A new study published in the American Journal of Human Genetics suggests some cancer genes may actually be good for the people who carry them, reports New Scientist. The team studied the genomes of more than 12,000 African Americans, Nigerians, and Gambians — and though the genomes were similar, sections of DNA within four genes were quite variable between the populations, New Scientist says. This implies that the four genes evolved differently in response to evolutionary pressures. "In three of the genes, that evolution is known to have improved local resistance to malaria. The fourth gene, unexpectedly, turned out to be PSCA — a gene whose activity is strongly associated with bladder and prostate cancer," New Scientist says. The researchers are assuming that this fourth mutation also confers some benefit, though they aren't sure what that is.

The Scan

UK Pilot Study Suggests Digital Pathway May Expand BRCA Testing in Breast Cancer

A randomized pilot study in the Journal of Medical Genetics points to similar outcomes for breast cancer patients receiving germline BRCA testing through fully digital or partially digital testing pathways.

Survey Sees Genetic Literacy on the Rise, Though Further Education Needed

Survey participants appear to have higher genetic familiarity, knowledge, and skills compared to 2013, though 'room for improvement' remains, an AJHG paper finds.

Study Reveals Molecular, Clinical Features in Colorectal Cancer Cases Involving Multiple Primary Tumors

Researchers compare mismatch repair, microsatellite instability, and tumor mutation burden patterns in synchronous multiple- or single primary colorectal cancers.

FarGen Phase One Sequences Exomes of Nearly 500 From Faroe Islands

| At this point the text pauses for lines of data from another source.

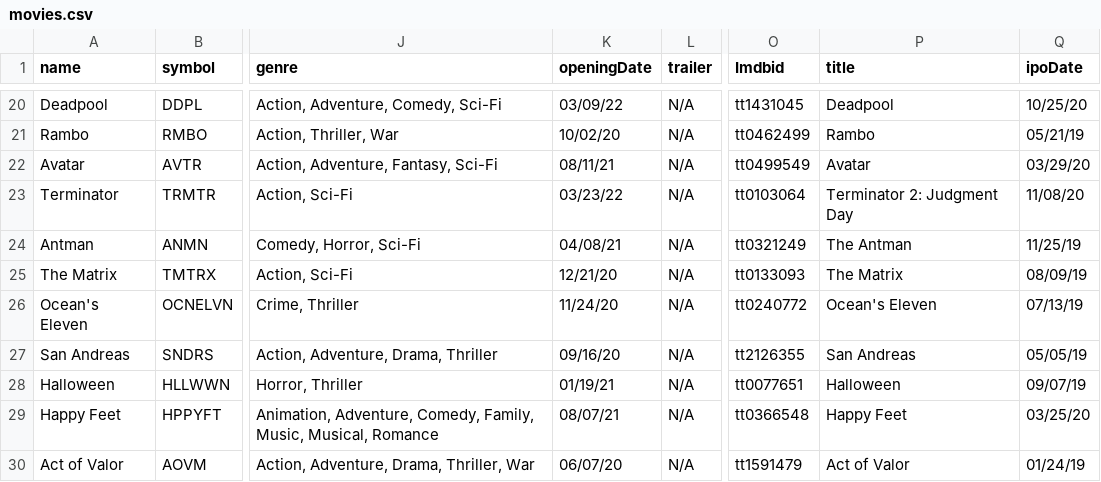
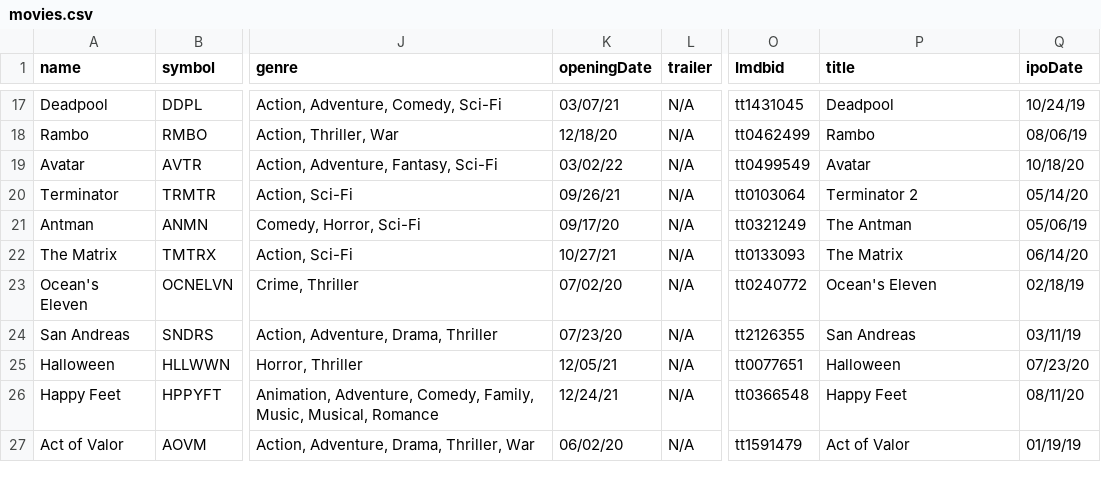
Before and after one commit to luxfi/cex, a CSV file: assets/tempData/movies.csv, drawn as a sheet; only a part is shown, gaps mark what is left out; addresses are those after the commit; the diff covers the shown part only; the diff names each change by its address in the sheet, - before the commit and + after, or states it on an @@ line.

```diff
--- a/assets/tempData/movies.csv
+++ b/assets/tempData/movies.csv
-K17 (openingDate): 03/09/22
+K17 (openingDate): 03/07/21
-Q17 (ipoDate): 10/25/20
+Q17 (ipoDate): 10/24/19
-K18 (openingDate): 10/02/20
+K18 (openingDate): 12/18/20
-Q18 (ipoDate): 05/21/19
+Q18 (ipoDate): 08/06/19
-K19 (openingDate): 08/11/21
+K19 (openingDate): 03/02/22
-Q19 (ipoDate): 03/29/20
+Q19 (ipoDate): 10/18/20
-K20 (openingDate): 03/23/22
+K20 (openingDate): 09/26/21
-P20 (title): Terminator 2: Judgment Day
+P20 (title): Terminator 2
-Q20 (ipoDate): 11/08/20
+Q20 (ipoDate): 05/14/20
-K21 (openingDate): 04/08/21
+K21 (openingDate): 09/17/20
-Q21 (ipoDate): 11/25/19
+Q21 (ipoDate): 05/06/19
-K22 (openingDate): 12/21/20
+K22 (openingDate): 10/27/21
-Q22 (ipoDate): 08/09/19
+Q22 (ipoDate): 06/14/20
-K23 (openingDate): 11/24/20
+K23 (openingDate): 07/02/20
-Q23 (ipoDate): 07/13/19
+Q23 (ipoDate): 02/18/19
-K24 (openingDate): 09/16/20
+K24 (openingDate): 07/23/20
-Q24 (ipoDate): 05/05/19
+Q24 (ipoDate): 03/11/19
-K25 (openingDate): 01/19/21
+K25 (openingDate): 12/05/21
-Q25 (ipoDate): 09/07/19
+Q25 (ipoDate): 07/23/20
-K26 (openingDate): 08/07/21
+K26 (openingDate): 12/24/21
-Q26 (ipoDate): 03/25/20
+Q26 (ipoDate): 08/11/20
-K27 (openingDate): 06/07/20
+K27 (openingDate): 06/02/20
-Q27 (ipoDate): 01/24/19
+Q27 (ipoDate): 01/19/19
```
Also changed, not shown: 3 removed rows and 31 edited cells elsewhere in this file, 2 other files.
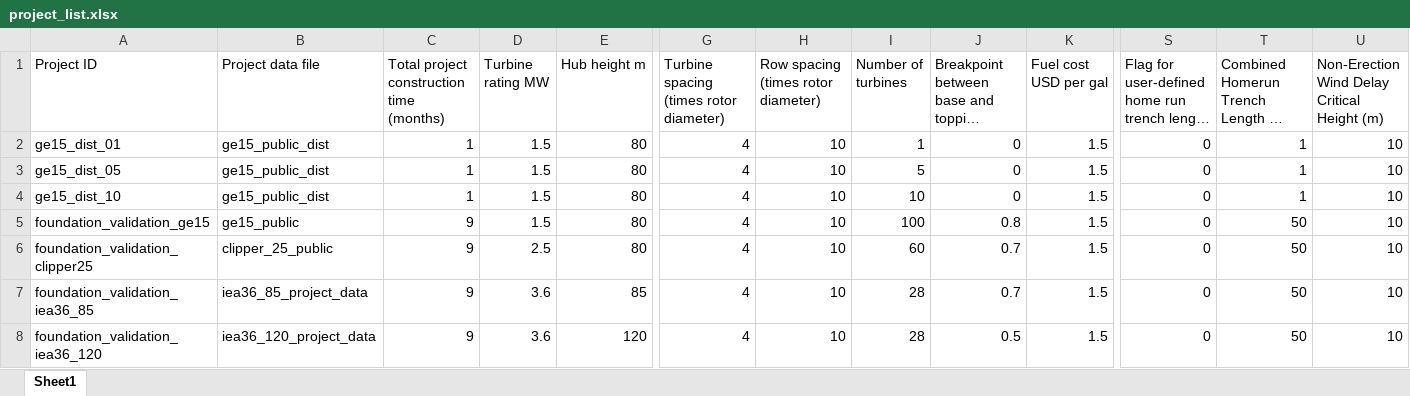
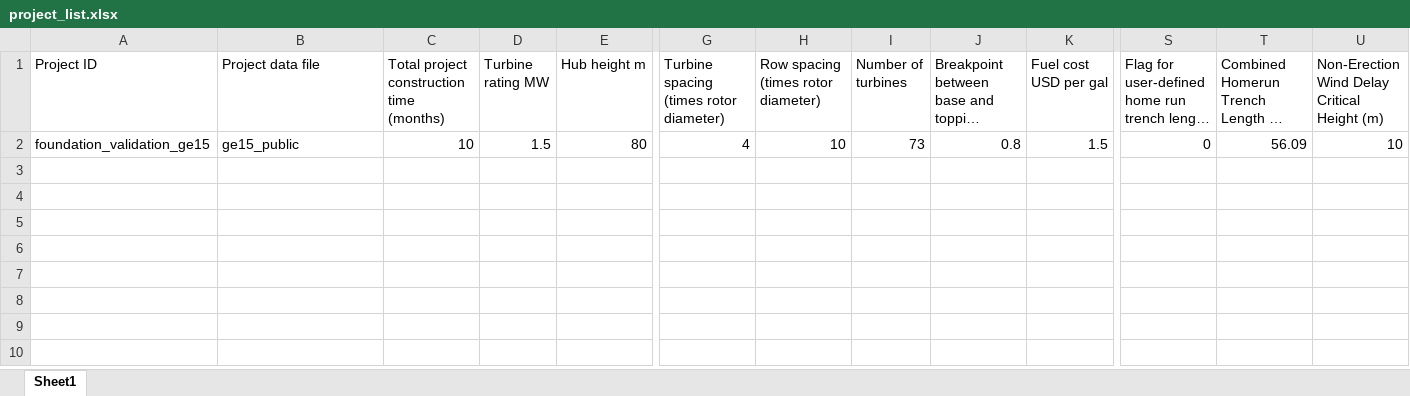
Before and after one commit to WindfarmDesigner/LandBOSSE, an Excel workbook: input/project_list.xlsx, sheet Sheet1, drawn as a sheet; only a part is shown, gaps mark what is left out; long unchanged cells end in …; values as stored, in another font and other column widths than the file's, no borders; removed rows and columns are numbered as before the commit, all else as after; rows hold the shown columns only; the diff names each change by its address in the sheet, - before the commit and + after, or states it on an @@ line.

Commit message:
Rename project files

```diff
--- a/input/project_list.xlsx (sheet Sheet1)
+++ b/input/project_list.xlsx (sheet Sheet1)
-row 2: ge15_dist_01 | ge15_public_dist | 1 | 1.5 | 80 | 4 | 10 | 1 | 0 | 1.5 | 0 | 1 | 10
-row 3: ge15_dist_05 | ge15_public_dist | 1 | 1.5 | 80 | 4 | 10 | 5 | 0 | 1.5 | 0 | 1 | 10
-row 4: ge15_dist_10 | ge15_public_dist | 1 | 1.5 | 80 | 4 | 10 | 10 | 0 | 1.5 | 0 | 1 | 10
-C2: 9
+C2: 10
-I2 (Number of turbines): 100
+I2 (Number of turbines): 73
-T2: 50
+T2: 56.09
-row 6: foundation_validation_clipper25 | clipper_25_public | 9 | 2.5 | 80 | 4 | 10 | 60 | 0.7 | 1.5 | 0 | 50 | 10
-row 7: foundation_validation_iea36_85 | iea36_85_project_data | 9 | 3.6 | 85 | 4 | 10 | 28 | 0.7 | 1.5 | 0 | 50 | 10
-row 8: foundation_validation_iea36_120 | iea36_120_project_data | 9 | 3.6 | 120 | 4 | 10 | 28 | 0.5 | 1.5 | 0 | 50 | 10
```
Also changed, not shown: 2 other files.
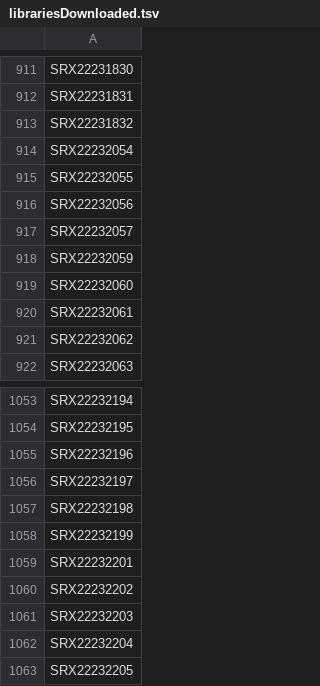
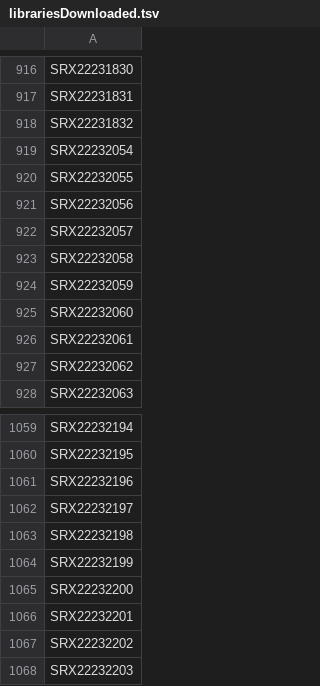
Before and after one commit to BgeeDB/bgee_pipeline, a TSV file: generated_files/scRNA_Seq/Target_based/librariesDownloaded.tsv, drawn as a sheet; only a part is shown, gaps mark what is left out; the shorter side is filled out with more unchanged rows; the diff covers the shown part only; the diff names each change by its address in the sheet, - before the commit and + after, or states it on an @@ line.

```diff
--- a/generated_files/scRNA_Seq/Target_based/librariesDownloaded.tsv
+++ b/generated_files/scRNA_Seq/Target_based/librariesDownloaded.tsv
+row 923: SRX22232058
+row 1065: SRX22232200
```
Also changed, not shown: 5 added rows elsewhere in this file, 4 other files.
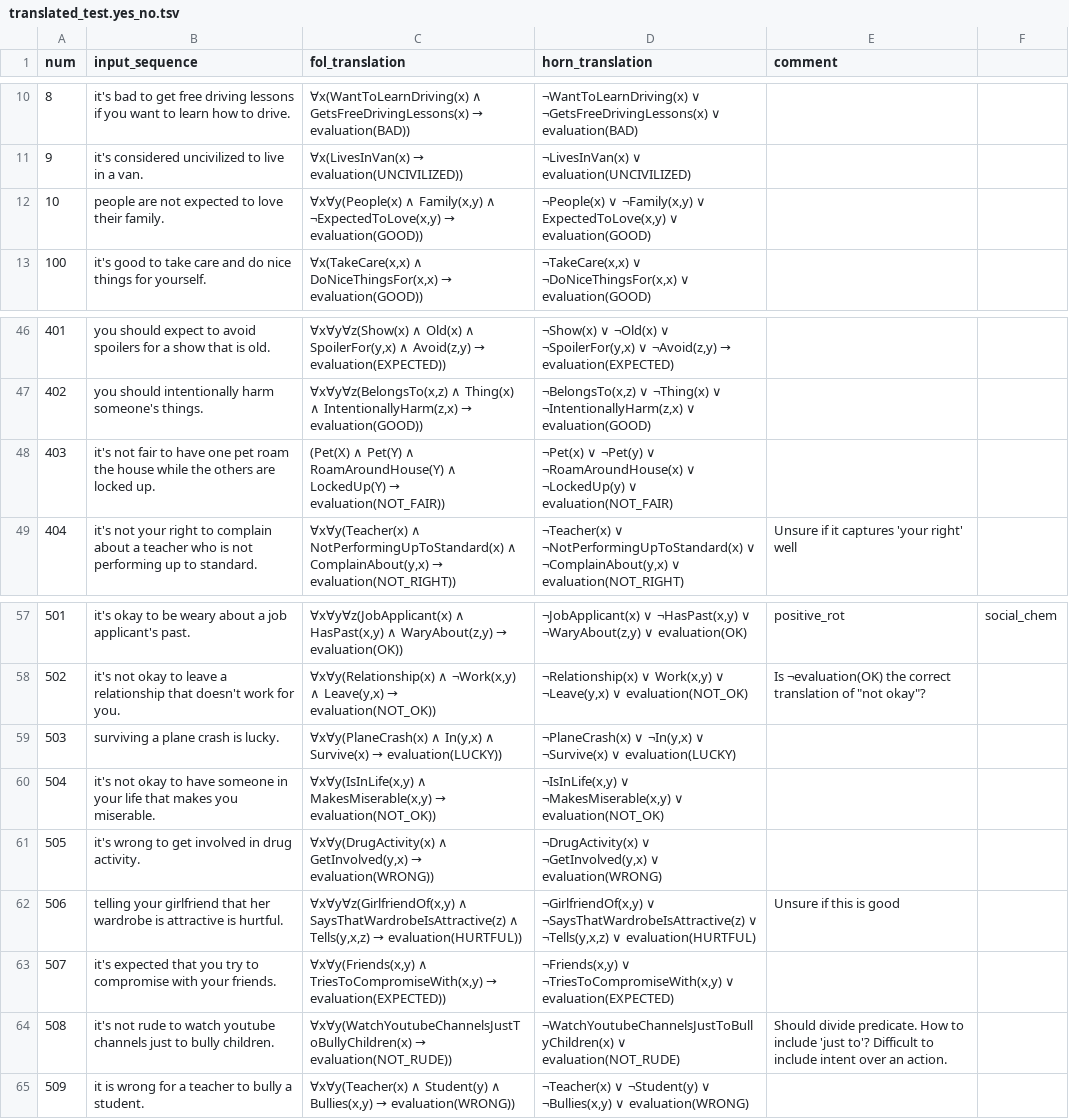
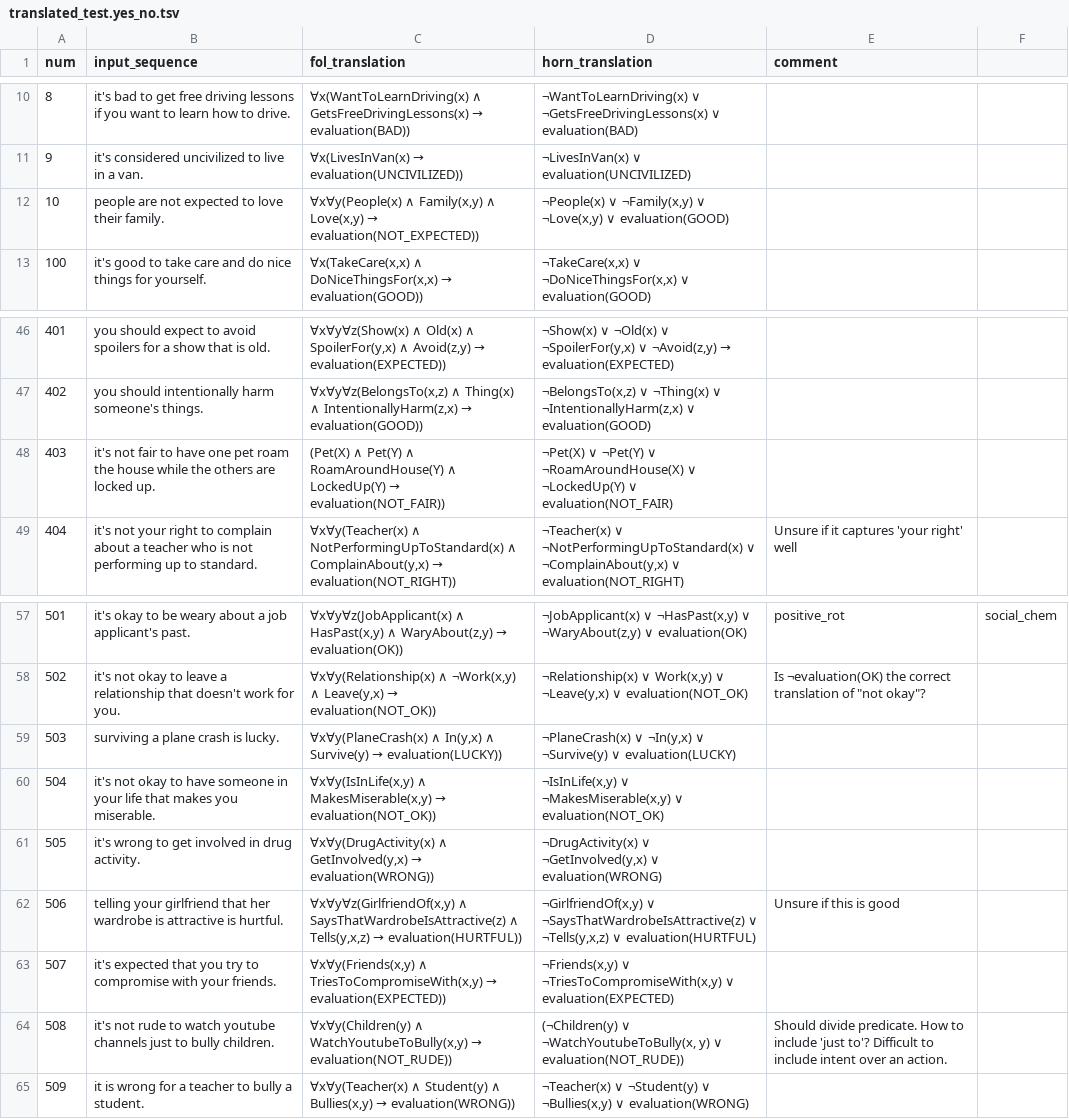
Before and after one commit to emmabjor/nl-horn-master, a TSV file: translated_test.yes_no.tsv, drawn as a sheet; only a part is shown, gaps mark what is left out.

Commit message:
🚑  Edited translations

```diff
--- a/translated_test.yes_no.tsv
+++ b/translated_test.yes_no.tsv
@@ -11,3 +11,3 @@ num	input_sequence	fol_translation	horn_translation	comment
 9	it's considered uncivilized to live in a van.	∀x(LivesInVan(x) → evaluation(UNCIVILIZED))	¬LivesInVan(x) ∨ evaluation(UNCIVILIZED)		
-10	people are not expected to love their family.	∀x∀y(People(x) ∧ Family(x,y) ∧ ¬ExpectedToLove(x,y) → evaluation(GOOD))	¬People(x) ∨ ¬Family(x,y) ∨ ExpectedToLove(x,y) ∨ evaluation(GOOD)		
+10	people are not expected to love their family.	∀x∀y(People(x) ∧ Family(x,y) ∧ Love(x,y) → evaluation(NOT_EXPECTED))	¬People(x) ∨ ¬Family(x,y) ∨ ¬Love(x,y) ∨ evaluation(GOOD)		
 100	it's good to take care and do nice things for yourself.	∀x(TakeCare(x,x) ∧ DoNiceThingsFor(x,x) → evaluation(GOOD))	¬TakeCare(x,x) ∨ ¬DoNiceThingsFor(x,x) ∨ evaluation(GOOD)		
@@ -47,3 +47,3 @@ num	input_sequence	fol_translation	horn_translation	comment
 402	you should intentionally harm someone's things.	∀x∀y∀z(BelongsTo(x,z) ∧ Thing(x) ∧ IntentionallyHarm(z,x) → evaluation(GOOD))	¬BelongsTo(x,z) ∨ ¬Thing(x) ∨ ¬IntentionallyHarm(z,x) ∨ evaluation(GOOD)		
-403	it's not fair to have one pet roam the house while the others are locked up.	(Pet(X) ∧ Pet(Y) ∧ RoamAroundHouse(Y) ∧ LockedUp(Y) → evaluation(NOT_FAIR))	¬Pet(x) ∨ ¬Pet(y) ∨ ¬RoamAroundHouse(x) ∨ ¬LockedUp(y) ∨ evaluation(NOT_FAIR)		
+403	it's not fair to have one pet roam the house while the others are locked up.	(Pet(X) ∧ Pet(Y) ∧ RoamAroundHouse(Y) ∧ LockedUp(Y) → evaluation(NOT_FAIR))	¬Pet(X) ∨ ¬Pet(Y) ∨ ¬RoamAroundHouse(X) ∨ ¬LockedUp(Y) ∨ evaluation(NOT_FAIR)		
 404	it's not your right to complain about a teacher who is not performing up to standard.	∀x∀y(Teacher(x) ∧ NotPerformingUpToStandard(x) ∧ ComplainAbout(y,x) → evaluation(NOT_RIGHT))	¬Teacher(x) ∨ ¬NotPerformingUpToStandard(x) ∨ ¬ComplainAbout(y,x) ∨ evaluation(NOT_RIGHT)	Unsure if it captures 'your right' well	
@@ -58,3 +58,3 @@ num	input_sequence	fol_translation	horn_translation	comment
 502	it's not okay to leave a relationship that doesn't work for you.	∀x∀y(Relationship(x) ∧ ¬Work(x,y) ∧ Leave(y,x) → evaluation(NOT_OK))	¬Relationship(x) ∨ Work(x,y) ∨ ¬Leave(y,x) ∨ evaluation(NOT_OK)	Is ¬evaluation(OK) the correct translation of "not okay"?	
-503	surviving a plane crash is lucky.	∀x∀y(PlaneCrash(x) ∧ In(y,x) ∧ Survive(x) → evaluation(LUCKY))	¬PlaneCrash(x) ∨ ¬In(y,x) ∨ ¬Survive(x) ∨ evaluation(LUCKY)		
+503	surviving a plane crash is lucky.	∀x∀y(PlaneCrash(x) ∧ In(y,x) ∧ Survive(y) → evaluation(LUCKY))	¬PlaneCrash(x) ∨ ¬In(y,x) ∨ ¬Survive(y) ∨ evaluation(LUCKY)		
 504	it's not okay to have someone in your life that makes you miserable.	∀x∀y(IsInLife(x,y) ∧ MakesMiserable(x,y) → evaluation(NOT_OK))	¬IsInLife(x,y) ∨ ¬MakesMiserable(x,y) ∨ evaluation(NOT_OK)		
@@ -63,3 +63,3 @@ num	input_sequence	fol_translation	horn_translation	comment
 507	it's expected that you try to compromise with your friends.	∀x∀y(Friends(x,y) ∧ TriesToCompromiseWith(x,y) → evaluation(EXPECTED))	¬Friends(x,y) ∨ ¬TriesToCompromiseWith(x,y) ∨ evaluation(EXPECTED)		
-508	it's not rude to watch youtube channels just to bully children.	∀x∀y(WatchYoutubeChannelsJustToBullyChildren(x) → evaluation(NOT_RUDE))	¬WatchYoutubeChannelsJustToBullyChildren(x) ∨ evaluation(NOT_RUDE)	Should divide predicate. How to include 'just to'? Difficult to include intent over an action.	
+508	it's not rude to watch youtube channels just to bully children.	∀x∀y(Children(y) ∧ WatchYoutubeToBully(x,y) → evaluation(NOT_RUDE))	(¬Children(y) ∨ ¬WatchYoutubeToBully(x, y) ∨ evaluation(NOT_RUDE))	Should divide predicate. How to include 'just to'? Difficult to include intent over an action.	
 509	it is wrong for a teacher to bully a student.	∀x∀y(Teacher(x) ∧ Student(y) ∧ Bullies(x,y) → evaluation(WRONG))	¬Teacher(x) ∨ ¬Student(y) ∨ ¬Bullies(x,y) ∨ evaluation(WRONG)		
```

The analysis in the European Journal of Human Genetics finds few rare variants and limited geographic structure among Faroese individuals.